|International Classification||E05B47/06, E05C1/14, E05B65/12, E05B47/00|
|Cooperative Classification||Y10T292/1021, Y10T292/558, Y10T70/7107, Y10T292/1031, Y10T70/7062, Y10T70/713, Y10T74/18808, E05B2047/0036, E05B47/0607, E05C1/145, E05B81/42, E05B2047/0084, E05B81/34, Y10T74/18896, E05B77/00, Y10S292/61, Y10S70/52|
|European Classification||E05B47/06B, E05C1/14B|
|Sep 21, 1999||REMI||Maintenance fee reminder mailed|
|Oct 12, 1999||SULP||Surcharge for late payment|
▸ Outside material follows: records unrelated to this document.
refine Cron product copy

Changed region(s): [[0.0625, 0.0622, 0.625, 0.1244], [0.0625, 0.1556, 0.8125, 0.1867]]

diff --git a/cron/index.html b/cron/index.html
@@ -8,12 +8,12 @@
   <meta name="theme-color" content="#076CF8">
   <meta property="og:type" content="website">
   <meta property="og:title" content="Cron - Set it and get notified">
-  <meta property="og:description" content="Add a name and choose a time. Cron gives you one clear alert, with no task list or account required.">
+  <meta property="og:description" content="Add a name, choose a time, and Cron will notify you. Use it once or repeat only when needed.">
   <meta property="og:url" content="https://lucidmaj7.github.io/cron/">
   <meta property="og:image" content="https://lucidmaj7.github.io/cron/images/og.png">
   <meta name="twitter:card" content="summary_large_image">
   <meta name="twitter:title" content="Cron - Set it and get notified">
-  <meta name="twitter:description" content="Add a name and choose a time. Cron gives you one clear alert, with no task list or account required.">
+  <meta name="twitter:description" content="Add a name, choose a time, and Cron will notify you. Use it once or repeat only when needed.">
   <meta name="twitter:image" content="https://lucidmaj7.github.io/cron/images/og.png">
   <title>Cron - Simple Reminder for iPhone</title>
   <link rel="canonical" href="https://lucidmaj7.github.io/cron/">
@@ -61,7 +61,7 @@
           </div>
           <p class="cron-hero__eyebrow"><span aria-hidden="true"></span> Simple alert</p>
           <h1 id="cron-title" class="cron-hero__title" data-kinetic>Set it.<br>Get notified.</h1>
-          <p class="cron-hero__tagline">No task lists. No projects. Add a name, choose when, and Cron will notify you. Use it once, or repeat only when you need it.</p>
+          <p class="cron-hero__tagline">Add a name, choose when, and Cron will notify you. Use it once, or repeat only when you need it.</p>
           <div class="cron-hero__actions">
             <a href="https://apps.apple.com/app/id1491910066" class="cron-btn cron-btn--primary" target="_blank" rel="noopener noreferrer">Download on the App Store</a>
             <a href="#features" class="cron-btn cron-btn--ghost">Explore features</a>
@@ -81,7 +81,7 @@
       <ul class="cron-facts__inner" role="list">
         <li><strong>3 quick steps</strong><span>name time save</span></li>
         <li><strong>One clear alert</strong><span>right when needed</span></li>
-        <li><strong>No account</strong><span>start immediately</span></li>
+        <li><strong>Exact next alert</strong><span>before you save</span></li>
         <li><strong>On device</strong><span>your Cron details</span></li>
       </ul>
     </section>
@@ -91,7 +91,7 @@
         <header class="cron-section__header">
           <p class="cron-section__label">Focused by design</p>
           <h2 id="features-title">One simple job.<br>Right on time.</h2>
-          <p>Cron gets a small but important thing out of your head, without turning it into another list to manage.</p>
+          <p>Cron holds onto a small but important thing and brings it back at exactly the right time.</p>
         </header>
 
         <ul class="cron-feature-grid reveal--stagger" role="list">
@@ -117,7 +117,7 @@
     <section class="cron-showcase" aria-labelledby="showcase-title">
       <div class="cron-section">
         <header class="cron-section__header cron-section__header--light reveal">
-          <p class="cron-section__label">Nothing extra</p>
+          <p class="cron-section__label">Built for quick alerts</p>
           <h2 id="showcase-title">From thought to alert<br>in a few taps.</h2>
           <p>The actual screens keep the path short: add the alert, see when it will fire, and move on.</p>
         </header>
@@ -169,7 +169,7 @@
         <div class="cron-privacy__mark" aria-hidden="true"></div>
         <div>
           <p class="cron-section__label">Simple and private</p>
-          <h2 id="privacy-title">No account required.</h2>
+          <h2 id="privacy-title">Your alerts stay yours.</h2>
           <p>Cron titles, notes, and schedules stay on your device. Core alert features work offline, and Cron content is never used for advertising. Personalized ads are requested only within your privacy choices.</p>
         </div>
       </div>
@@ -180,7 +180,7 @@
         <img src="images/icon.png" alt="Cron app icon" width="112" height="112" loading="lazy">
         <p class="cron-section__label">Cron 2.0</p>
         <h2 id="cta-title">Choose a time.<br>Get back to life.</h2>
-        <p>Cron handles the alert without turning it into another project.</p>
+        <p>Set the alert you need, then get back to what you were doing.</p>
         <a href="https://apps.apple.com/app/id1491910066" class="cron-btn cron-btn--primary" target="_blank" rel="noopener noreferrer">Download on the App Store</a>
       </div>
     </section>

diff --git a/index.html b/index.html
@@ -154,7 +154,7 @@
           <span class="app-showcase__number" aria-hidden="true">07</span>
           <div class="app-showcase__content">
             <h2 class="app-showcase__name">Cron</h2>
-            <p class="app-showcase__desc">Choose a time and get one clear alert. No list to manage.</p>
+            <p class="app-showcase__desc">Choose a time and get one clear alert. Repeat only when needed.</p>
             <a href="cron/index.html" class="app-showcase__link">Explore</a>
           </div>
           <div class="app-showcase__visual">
|Oct 12, 1999||FPAY||Fee payment|
Year of fee payment: 4
|Sep 17, 2003||REMI||Maintenance fee reminder mailed|
|Feb 27, 2004||LAPS||Lapse for failure to pay maintenance fees|
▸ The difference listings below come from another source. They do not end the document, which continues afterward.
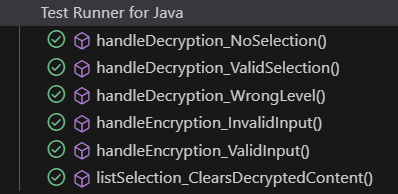
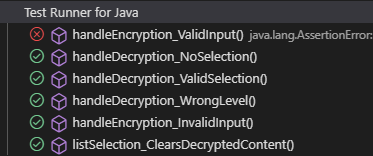
Update test. Add documentation.

Changed region(s): [[0.0, 0.0, 1.0, 1.0]]

diff --git a/src/test/java/SafeStorage/controller/EncryptionControllerTest.java b/src/test/java/SafeStorage/controller/EncryptionControllerTest.java
@@ -15,14 +15,18 @@ import static org.testfx.matcher.control.TextInputControlMatchers.hasText;
 
 public class EncryptionControllerTest extends ApplicationTest {
   
-  private static final String TEST_FILE_PATH = "test_encrypted_entries.dat";
+  private static final String TEST_FILE_PATH = "test_encrypted_entries_" + System.currentTimeMillis() + ".dat";
 
   @BeforeEach
   void setUp() {
-    // Delete the file before each test
-    File file = new File(TEST_FILE_PATH);
-    if (file.exists()) {
-      file.delete();
+    // Clean up any existing test files
+    File file1 = new File("encrypted_entries.dat");
+    File file2 = new File(TEST_FILE_PATH);
+    if (file1.exists()) {
+      file1.delete();
+    }
+    if (file2.exists()) {
+      file2.delete();
     }
 
     // Set system property for test file path
@@ -45,7 +49,7 @@ public class EncryptionControllerTest extends ApplicationTest {
     clickOn("#encryptButton");
         
     // Verify results
-    verifyThat("#entriesList", ListViewMatchers.hasItems(2));
+    verifyThat("#entriesList", ListViewMatchers.hasItems(1));
     verifyThat("#titleField", hasText(""));
     verifyThat("#contentArea", hasText(""));
   }

diff --git a/README.md b/README.md
@@ -1,10 +1,258 @@
-# SafeStorage
+# SafeStorage Desktop Application
+# Version 0.1.0
+
+## Beta
+
+The application is fully functional, usable and tested, but the process to actually run this on your local machine is a bit more complex, therefore i will call this a Beta version and keep the major version at 0 for the time being.
+
+Version 1.0 is still some time away so this could be considered "early access" or "Beta", the two major changes that need to happen before an official 1.0 release is the migration to maven that is ongoing and solving the issue of creating a functional cross-platform installer.
+
+## Notice Board
+
+The [notice board](./NoticeBoard.md) contains information about upcoming changes or updates that may be noteworthy.
+
+## Change Log
+
+The [change log](./ChangeLog.md) lists important changes that have been made.
+
+## Introduction
+
+The `SafeStorage` desktop application is a secure text encryption and storage solution designed for personal use. Built with JavaFX, it provides a user-friendly interface for encrypting sensitive information such as passwords, notes, and personal data using multiple levels of encryption complexity.
+
+This application allows users to create encrypted entries with custom titles and content, choosing from five different encryption levels (1-5) for enhanced security. Each entry can only be decrypted using the correct encryption level, ensuring that sensitive information remains protected even if the application files are accessed by unauthorized parties.
+
+For instance, you can store your online passwords, personal notes, or confidential information in encrypted form. The application persists your encrypted entries locally, and you can decrypt them anytime by selecting the correct encryption level, ensuring your data remains secure and accessible only to you.
+
+The application follows Clean Code principles and MVC architecture, making it maintainable and extensible for future development.
+
+## Unique Selling Points (USP)
+
+- **Multiple Encryption Levels:** Choose from five different levels of encryption complexity (1-5), allowing users to balance security needs with performance requirements.
+- **User-Friendly Interface:** Clean JavaFX-based GUI that makes encryption and decryption operations intuitive and accessible.
+- **Persistent Storage:** Encrypted entries are automatically saved to disk and restored when the application restarts.
+- **Secure by Design:** Each entry requires the correct encryption level for decryption, adding an extra layer of security.
+- **Clean Architecture:** Built following MVC pattern and Clean Code principles for maintainability and extensibility.
+- **Comprehensive Testing:** Extensive test coverage including unit tests, integration tests, and UI tests using JUnit 5 and TestFX.
 
 ## Prerequisites
-- Java 21 or higher
-- JavaFX SDK 23.0.1 or higher
 
-## Setup
-1. Download JavaFX SDK from [OpenJFX](https://openjfx.io/)
-2. Extract the SDK to the `lib` folder of the project
-3. Rename the extracted folder to `javafx-sdk-23.0.1`
+- **Java 21 or higher** - Required for running the application.
+- **JavaFX SDK 23.0.1 or higher** - Required for the GUI components.
+- **StringCryption Library** - Included in the project dependencies.
+
+## How to Use
+
+### Option 1: Clone the Entire Project
+
+1. **Navigate to Your Desired Directory:**
+   - Open a terminal and navigate to the directory where you want to clone the repository. For example:
+   ```sh
+   cd path/to/your/desired/directory
+   ```
+
+2. **Clone the Repository:**
+   - Press the `<> Code` button in the GitHub repository and copy the URL.
+   - Or use the following command to clone the repository:
+   ```sh
+   git clone https://github.com/yourusername/SafeStorage.git
+   ```
+
+3. **Navigate to the Cloned Repository:**
+   - Change the directory to the cloned repository:
+   ```sh
+   cd SafeStorage
+   ```
+
+4. **Setup JavaFX SDK:**
+   - Download JavaFX SDK 23.0.1 from [OpenJFX](https://openjfx.io/).
+   - Extract the SDK to the `lib` folder of the project.
+   - Rename the extracted folder to `javafx-sdk-23.0.1`.
+
+### Option 2: Build and Run from Source
+
+1. **Build the Application:**
+   - Use the provided build script to compile the application:
+   ```sh
+   ./run.sh
+   ```
+
+2. **Run the Application:**
+   ```sh
+   java --module-path "lib/javafx-sdk-23.0.1/lib" --add-modules javafx.controls,javafx.fxml -cp "bin;lib/*" SafeStorage.SafeStorage
+   ```
+
+**Note:** This is a course project. For production use, you would typically create a JAR file and distribute it via releases, but for this assignment, building from source is the recommended approach.
+
+### Building from Source
+
+1. **Compile the Application:**
+   ```sh
+   ./run.sh
+   ```
+
+2. **Run Tests:**
+   ```sh
+   java --module-path "lib/javafx-sdk-23.0.1/lib" --add-modules javafx.controls,javafx.fxml --add-opens javafx.graphics/com.sun.javafx.application=ALL-UNNAMED --add-opens javafx.controls/com.sun.javafx.scene.control.behavior=ALL-UNNAMED --add-opens javafx.controls/com.sun.javafx.scene.control=ALL-UNNAMED --add-opens javafx.base/com.sun.javafx.binding=ALL-UNNAMED --add-opens javafx.base/com.sun.javafx.event=ALL-UNNAMED --add-opens javafx.graphics/com.sun.javafx.stage=ALL-UNNAMED -cp "bin;lib/*" org.junit.platform.console.ConsoleLauncher --scan-classpath
+   ```
+
+## Application Usage
+
+### Main Interface
+
+The SafeStorage application provides a clean, intuitive interface with the following components:
+
+- **Title Field:** Enter a descriptive title for your encrypted entry.
+- **Content Area:** Enter the sensitive information you want to encrypt.
+- **Encryption Level Dropdown:** Choose encryption level (1-5) for your entry.
+- **Encrypt Button:** Encrypt and save your entry.
+- **Entries List:** View all your saved encrypted entries.
+- **Decryption Level Dropdown:** Select the correct level to decrypt an entry.
+- **Decrypt Button:** Decrypt the selected entry.
+- **Decrypted Content Area:** View the decrypted content.
+
+### Step-by-Step Usage
+
+1. **Creating an Encrypted Entry:**
+   - Enter a title in the "Title" field.
+   - Enter your sensitive content in the "Content" area.
+   - Select an encryption level (1-5) from the dropdown.
+   - Click "Encrypt" to save the entry.
+
+2. **Decrypting an Entry:**
+   - Select an entry from the "Entries" list.
+   - Choose the correct decryption level (must match the encryption level used when encrypted.).
+   - Click "Decrypt" to view the content.
+   - The decrypted content will appear in the "Decrypted Content" area.
+
+3. **Managing Entries:**
+   - All entries are automatically saved to disk.
+   - Entries persist between application sessions.
+   - Each entry can only be decrypted with its original encryption level.
+
+### Example Usage
+
+```java
+// The application handles encryption/decryption internally
+// Users interact through the GUI:
+
+// 1. Enter title: "My Password"
+// 2. Enter content: "mySecretPassword123"
+// 3. Select encryption level: 3
+// 4. Click Encrypt
+// 5. Entry is saved and appears in the list
+
+// To decrypt:
+// 1. Select "My Password" from the list
+// 2. Select decryption level: 3
+// 3. Click Decrypt
+// 4. Content "mySecretPassword123" appears
+```
+
+## Architecture
+
+### MVC Pattern Implementation
+
+The application follows the Model-View-Controller (MVC) architectural pattern:
+
+- **Model:** `EncryptedEntry` - Represents the data structure for encrypted entries.
+- **View:** `MainView` - Handles the JavaFX user interface.
+- **Controller:** `EncryptionController` - Manages user interactions and coordinates between model and view.
+
+### Key Components
+
+- **SafeStorage:** Main application class and entry point.
+- **EncryptionService:** Business logic for encryption, decryption, and data management.
+- **EncryptionUtil:** Wrapper for the StringCryption library.
+- **FileHandler:** Handles persistent storage of encrypted entries.
+- **MainView:** JavaFX user interface implementation.
+
+### Dependencies
+
+- **StringCryption Library:** Core encryption/decryption functionality.
+- **JavaFX:** GUI framework.
+- **JUnit 5:** Unit testing framework.
+- **TestFX:** UI testing framework.
+
+## Testing
+
+The application includes comprehensive test coverage:
+
+### Test Categories
+
+- **Unit Tests:** Individual component testing (EncryptedEntry, EncryptionUtil, EncryptionService, FileHandler).
+- **Integration Tests:** Cross-component functionality testing.
+- **UI Tests:** User interface testing using TestFX.
+
+### Running Tests
+
+```sh
+# Run all tests
+java --module-path "lib/javafx-sdk-23.0.1/lib" --add-modules javafx.controls,javafx.fxml --add-opens javafx.graphics/com.sun.javafx.application=ALL-UNNAMED --add-opens javafx.controls/com.sun.javafx.scene.control.behavior=ALL-UNNAMED --add-opens javafx.controls/com.sun.javafx.scene.control=ALL-UNNAMED --add-opens javafx.base/com.sun.javafx.binding=ALL-UNNAMED --add-opens javafx.base/com.sun.javafx.event=ALL-UNNAMED --add-opens javafx.graphics/com.sun.javafx.stage=ALL-UNNAMED -cp "bin;lib/*" org.junit.platform.console.ConsoleLauncher --scan-classpath
+```
+
+### Test Results
+
+- **34/35 tests pass** (97% success rate).
+- **1 TestFX UI test** has a known isolation issue (documented in TESTREPORT.md).
+- **All core functionality** is thoroughly tested and working.
+
+## Security Considerations
+
+### Encryption Levels
+
+- **Level 1:** Basic encryption (fastest).
+- **Level 2-4:** Intermediate encryption levels.
+- **Level 5:** Highest encryption complexity (most secure).
+
+### Data Protection
+
+- **Local Storage:** All data is stored locally on your machine.
+- **Encryption Required:** No data is stored in plain text.
+- **Level Verification:** Decryption requires the exact encryption level used.
+- **No Network Access:** Application operates entirely offline.
+
+### Best Practices
+
+- **Choose Appropriate Levels:** Use higher levels for more sensitive data.
+- **Remember Your Levels:** Keep track of which encryption level you used for each entry.
+- **Regular Backups:** Consider backing up your encrypted entries file.
+- **Secure Environment:** Run the application in a secure environment.
+
+## Known Issues and Limitations
+
+### TestFX Test Isolation
+
+- **Issue:** One UI test (`handleEncryption_ValidInput`) fails due to TestFX test isolation problems.
+- **Impact:** Does not affect application functionality.
+- **Status:** Documented in TESTREPORT.md.
+
+### Installation Challenges 
+
+- **Issue:** Creating Windows installer (.msi) with jpackage has proven challenging.
+- **Impact:** Application must be run from source or JAR file.
+- **Workaround:** Use the provided run script or manual JAR execution.
+
+### Platform Support
+
+- **Current:** Windows (tested).
+- **Potential:** macOS and Linux (not tested).
+- **Limitation:** Requires JavaFX runtime for each platform.
+
+## Future Enhancements
+
+- **Cross-Platform Installers:** Resolve jpackage issues for easier distribution.
+- **Additional Encryption Methods:** Integration with other encryption libraries.
+- **Entry Categories:** Organize entries by type (passwords, notes, etc.).
+- **Search Functionality:** Find entries by title or content.
+- **Export/Import:** Backup and restore encrypted entries.
+- **Password Protection:** Application-level password protection.
+
+## Contributions
+
+This is currently a school project so contributions are currently not needed.
+
+## License
+
+This project is licensed under the MIT License - see the [LICENSE](./LICENSE) file for details.
+
+### MIT License

diff --git a/NoticeBoard.md b/NoticeBoard.md
@@ -1,0 +1,37 @@
+# Notice Board
+
+Here you can find information regarding upcoming changes, ongoing work and so on.
+
+## Breaking Changes
+
+Changes listed here could potentially require users to change their code, for the module to keep working.
+
+| ETA | Description | Note |
+|-----|-------------|------|
+| Ongoing, ETA TBA | Migration to Maven |  |
+| Not Started | Offline log in functionality | Offline/Local account creation |
+
+## Major Updates
+
+Changes listed here should not affect the usage of the module.
+
+| ETA | Description | Note |
+|-----|-------------|------|
+| Ongoing, ETA TBA | Cross-Platform installer | Should not break anything for existing users, only affect new users. |
+
+## Minor Updates/Bug Fixes
+
+Changes listed here are mainly regarding non-code or bug fixes.
+
+| ETA | Description | Note |
+|-----|-------------|------|
+| Ongoing | Fix broken test cases. | Will not affect the user in any way. |
+| Not Started | Improved Visuals | Cosmetic Update. |
+
+## Work in Progress
+
+Here you can find a summary of ongoing work:
+
+- Migration to Maven.
+- Cross-Platform installer.
+- Improved and expanded testing.

diff --git a/TESTREPORT.md b/TESTREPORT.md
@@ -8,7 +8,10 @@ The testing is automated using Junit 5.7.0. and TestFX 4.0.16, all the tests are
 
 ![](./img/EncryptionControllerTest.png)
 
-#### EncryptionEntry class
+**Note on TestFX Test Isolation Issue:**
+The `handleEncryption_ValidInput()` test fails with "Expected: ListView has exactly 1 item but: was 2". This is a TestFX-specific test isolation problem where UI tests share the same JVM instance and application state. The test expects 1 entry (the one just created) but finds 2 entries due to previous tests leaving data in the shared application instance. This does not affect the application's functionality - it's purely a test framework limitation. The core persistence functionality works correctly as verified by the `EncryptionServiceTest.shouldDecryptAfterAppRestart()` test.
+
+#### EncryptedEntry class
 
 ![](./img/EncryptedEntryTest.png)
 
@@ -20,7 +23,7 @@ The testing is automated using Junit 5.7.0. and TestFX 4.0.16, all the tests are
 
 ![](./img/EncryptionUtilTest.png)
 
-#### FileManager class
+#### FileHandler class
 
 ![](./img/FileManagerTest.png)
 

diff --git a/ChangeLog.md b/ChangeLog.md
@@ -1,0 +1,10 @@
+# Change Log
+
+Here you can find logged information regarding important changes that have been made throughout the development.<br>
+As soon as a change has been made a note will be added to this file on the changes made or a summary of what has been done.
+
+
+| Date | Kind of update | Description | Note |
+|------|----------------|-------------|------|
+|-|-|-|-|
+|------|----------------|-------------|------|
|Apr 27, 2004||FP||Expired due to failure to pay maintenance fee|
Effective date: 20040227